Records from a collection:
════════

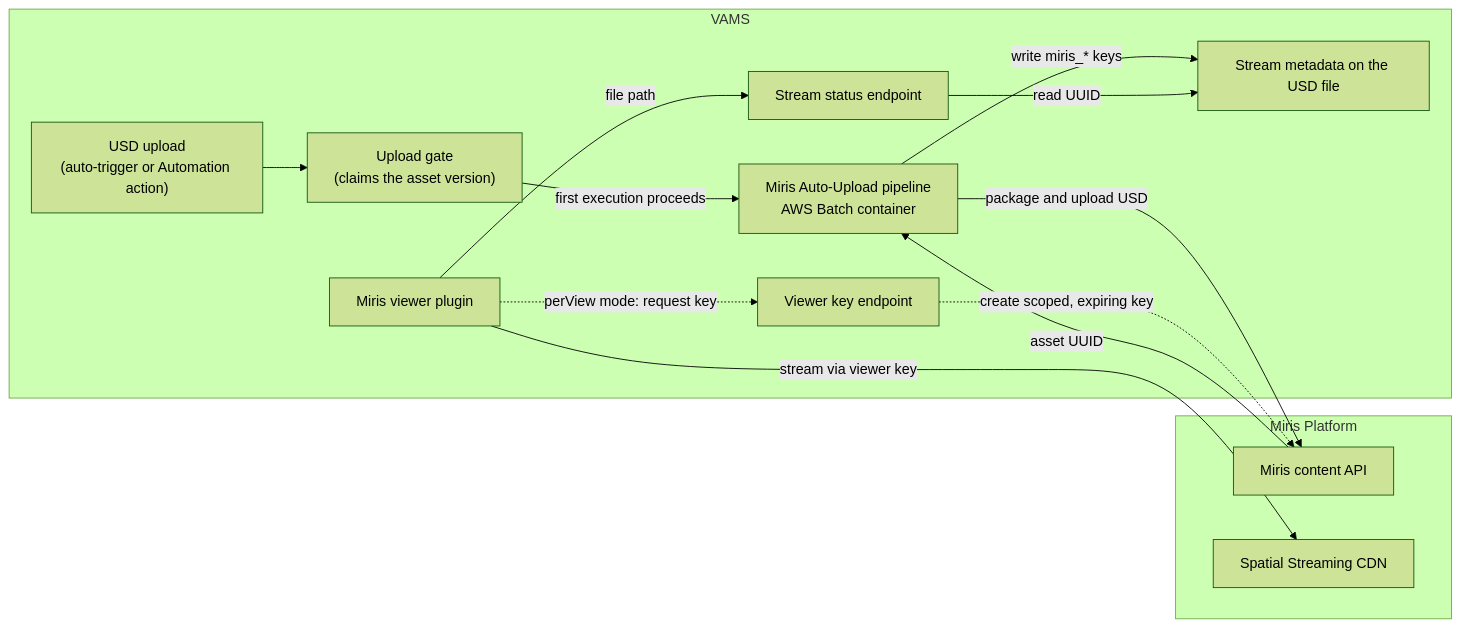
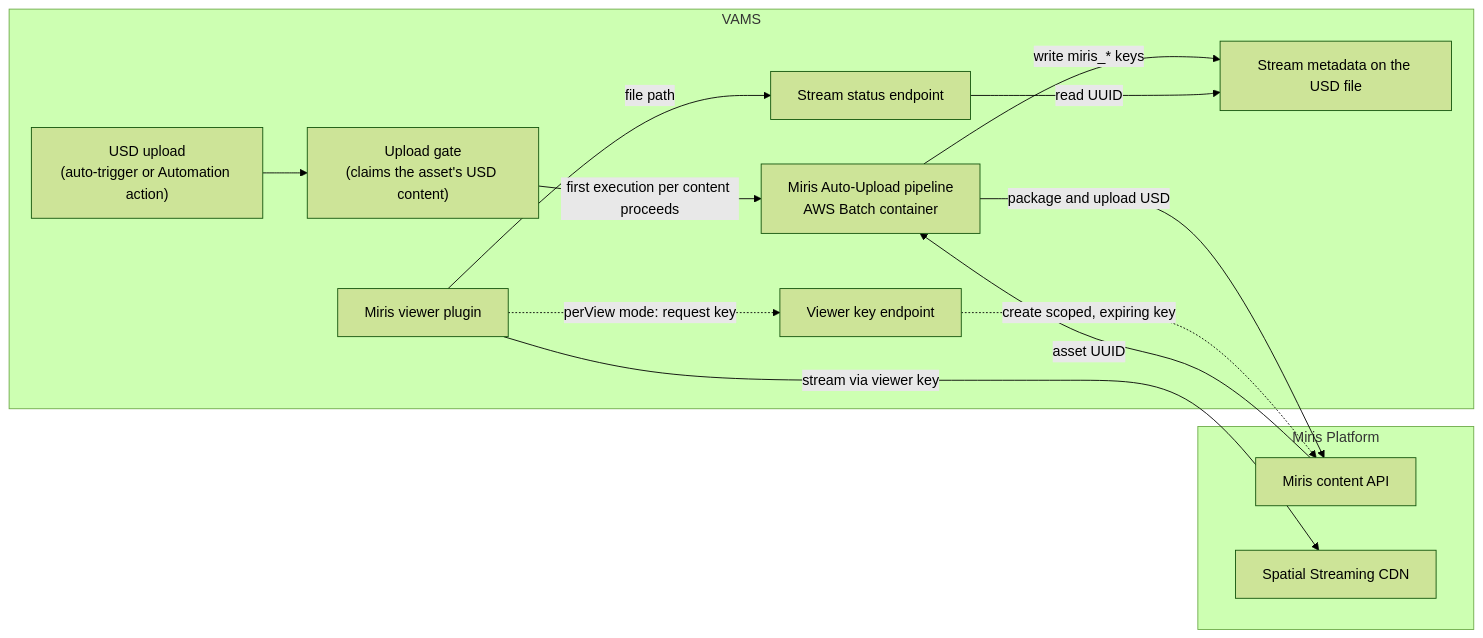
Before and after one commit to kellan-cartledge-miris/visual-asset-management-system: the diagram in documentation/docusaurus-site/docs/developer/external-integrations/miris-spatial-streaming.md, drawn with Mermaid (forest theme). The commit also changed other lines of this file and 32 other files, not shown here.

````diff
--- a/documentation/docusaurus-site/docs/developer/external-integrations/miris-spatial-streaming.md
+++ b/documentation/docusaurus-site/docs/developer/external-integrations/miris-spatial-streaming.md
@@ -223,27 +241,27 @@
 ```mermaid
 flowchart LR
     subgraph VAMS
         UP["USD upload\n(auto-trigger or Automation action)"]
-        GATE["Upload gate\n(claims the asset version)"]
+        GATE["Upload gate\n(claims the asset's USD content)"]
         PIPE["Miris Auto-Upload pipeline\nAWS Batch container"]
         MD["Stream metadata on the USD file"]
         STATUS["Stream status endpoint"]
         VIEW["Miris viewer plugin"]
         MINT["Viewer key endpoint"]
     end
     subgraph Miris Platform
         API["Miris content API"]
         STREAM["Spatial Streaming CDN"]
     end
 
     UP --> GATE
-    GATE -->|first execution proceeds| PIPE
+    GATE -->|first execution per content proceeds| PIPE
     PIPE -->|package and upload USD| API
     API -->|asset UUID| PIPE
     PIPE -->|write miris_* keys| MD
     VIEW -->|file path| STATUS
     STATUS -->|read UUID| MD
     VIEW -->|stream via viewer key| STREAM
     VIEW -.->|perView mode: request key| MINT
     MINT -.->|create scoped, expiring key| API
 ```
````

════════

### What to work on:
What you return must be every entry, word for word, without any pictures.

### Reply:
Before and after one commit to kellan-cartledge-miris/visual-asset-management-system: the diagram in documentation/docusaurus-site/docs/developer/external-integrations/miris-spatial-streaming.md, drawn with Mermaid (forest theme). The commit also changed other lines of this file and 32 other files, not shown here.

````diff
--- a/documentation/docusaurus-site/docs/developer/external-integrations/miris-spatial-streaming.md
+++ b/documentation/docusaurus-site/docs/developer/external-integrations/miris-spatial-streaming.md
@@ -223,27 +241,27 @@
 ```mermaid
 flowchart LR
     subgraph VAMS
         UP["USD upload\n(auto-trigger or Automation action)"]
-        GATE["Upload gate\n(claims the asset version)"]
+        GATE["Upload gate\n(claims the asset's USD content)"]
         PIPE["Miris Auto-Upload pipeline\nAWS Batch container"]
         MD["Stream metadata on the USD file"]
         STATUS["Stream status endpoint"]
         VIEW["Miris viewer plugin"]
         MINT["Viewer key endpoint"]
     end
     subgraph Miris Platform
         API["Miris content API"]
         STREAM["Spatial Streaming CDN"]
     end
 
     UP --> GATE
-    GATE -->|first execution proceeds| PIPE
+    GATE -->|first execution per content proceeds| PIPE
     PIPE -->|package and upload USD| API
     API -->|asset UUID| PIPE
     PIPE -->|write miris_* keys| MD
     VIEW -->|file path| STATUS
     STATUS -->|read UUID| MD
     VIEW -->|stream via viewer key| STREAM
     VIEW -.->|perView mode: request key| MINT
     MINT -.->|create scoped, expiring key| API
 ```
````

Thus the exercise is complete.